Book Review: Just Like Mother by Anne Heltzel
I received a review copy from the publisher. This does not affect the contents of my review and all opinions are my own.
Mogsy’s Rating: 4 of 5 stars
Series: Stand Alone
Publisher: Nightfire (May 17, 2022)
Length: 320 pages
On the surface, our protagonist Maeve appears to be living her best life. She has a job as an editor at a publisher, doing what she loves. She’s also romantically involved with a guy she really likes, and things seem to be going well there too. Sometimes, even Maeve finds it hard to believe how well-adjusted she’s turned out, considering her traumatic childhood raised among a cult called the Mother Collective. It took a long time, but once she was rescued and adopted into a stable loving family, Maeve was able to learn what it means to feel safe and happy.

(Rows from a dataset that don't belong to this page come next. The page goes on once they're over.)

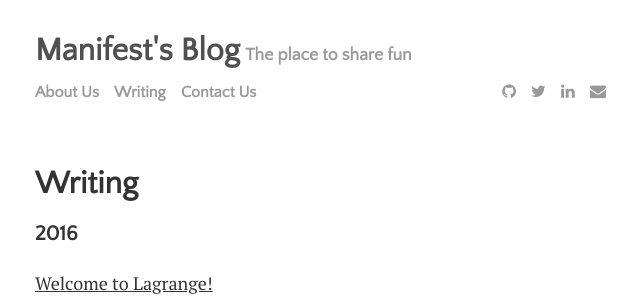
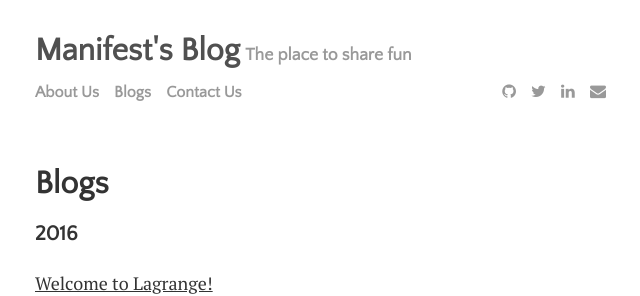
Before and after one commit to manifestoso/PersonalBlog, a Jekyll site: the page built from menu/blogs.md, in a window 1280 px wide. Shown: the top 296 px of the page, without its empty margins (317-957 px from the left). Built offline with Jekyll 4.4.1, drawn with Linux system fonts in a browser that asks for light colours; nearby versions of some CDN libraries.

Commit message:
Home page navigation panel

```diff
--- a/_config.yml
+++ b/_config.yml
@@ -17,8 +17,8 @@ author:
 navigation:
 - title: About Us
   url: /aboutus
-- title: Writing
-  url: /writing
+- title: Blogs
+  url: /blogs
 - title: Contact Us
   url: /contactus
 
--- a/menu/writing.md
+++ b/menu/blogs.md
@@ -1,6 +1,6 @@
 ---
 layout: page
-title: Writing
+title: Blogs
 ---
 <ul class="posts">
   {% for post in site.posts %}
```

But there was one person Maeve could never forget—her cousin and closest childhood Andrea, with whom she lost contact with after the Collective was raided and disbanded by the police. Years ago, on a whim, Maeve decided to send her DNA to an ancestry site, never expecting to find anything, but lo and behold, once day her account inbox alerts her to a match. They had found and connected her with Andrea, who has apparently become rather successful herself. Now a CEO of an up-and-coming tech company called NewLife, Andrea works to produce realistic AI programmed baby dolls to help women prepare for motherhood. After reuniting with Maeve, Andrea confesses that the dolls have also helped her and her husband grieve the loss of their own child.
At first, Maeve is thrilled to have found Andrea again. The two of them spend a lot of time catching up, with Andrea inviting Maeve to stay at her mansion nestled in the Catskills. There, Maeve meets Rob, her cousin’s husband, as well as a couple of their wealthy friends. But then, things suddenly take a turn for the eerie and weird. Maeve discovers a darker side to NewLife, and is horrified when Andrea approaches her with a weighty request—one that she could never agree to, even knowing how much it would upset her cousin.
Just Like Mother is a horror, mystery, and thriller, all rolled into one. Most of the time it’s more disturbing than scary, which is something to keep in mind if you are sensitive to topics such as nonconsensual sex, child abuse, child death, miscarriage, abortion, graphic sex and violence, and whole host of other issues. That said, I didn’t feel as though any of it was done gratuitously or needlessly; they all had their place in the plot, but it’s definitely something to keep in mind.
The things I liked about this book include the story, which was fast-paced and intriguing even if it bordered on absurdity in some places. The background with the Mother Collective was one of the highlights for me, and the trauma that Maeve was subjected to makes her behavior as an adult convincing and believable. But once our protagonist gets involved with Andrea and NewLife, that’s when the plot gets really wild. And yes, there were even some moments that plain don’t make sense. Nevertheless, the suspense was almost unbearable at times, and admittedly the crazier the story got, the more I just wanted to keep reading.
As for negatives, I wish we’d gotten more on the background of the AI dolls, and at the same time I also don’t—dolls creep me the hell out! Every time I see the book cover, I can’t help but shudder. Still, the dolls were a big part of the mystery, but ultimately they probably weren’t as integrated as they could have or should have been. There were also moments where I thought the author was a bit heavy-handed with the messaging around motherhood, and the ending was also a bit farfetched and rushed, but to be clear, I did like how the book wrapped up overall.
At the end of the day, I enjoyed Just Like Mother, flaws and all—though the flaws might not even be considered flaws at all, depending on the individual reader. It’s definitely not a book for everyone, though if you have a strong constitution and are willing to suspense your disbelief, it could work. I highly recommend this for fans of suspenseful dark stories with a cult thriller bent, and would definitely be interested in any future projects by Anne Heltzel.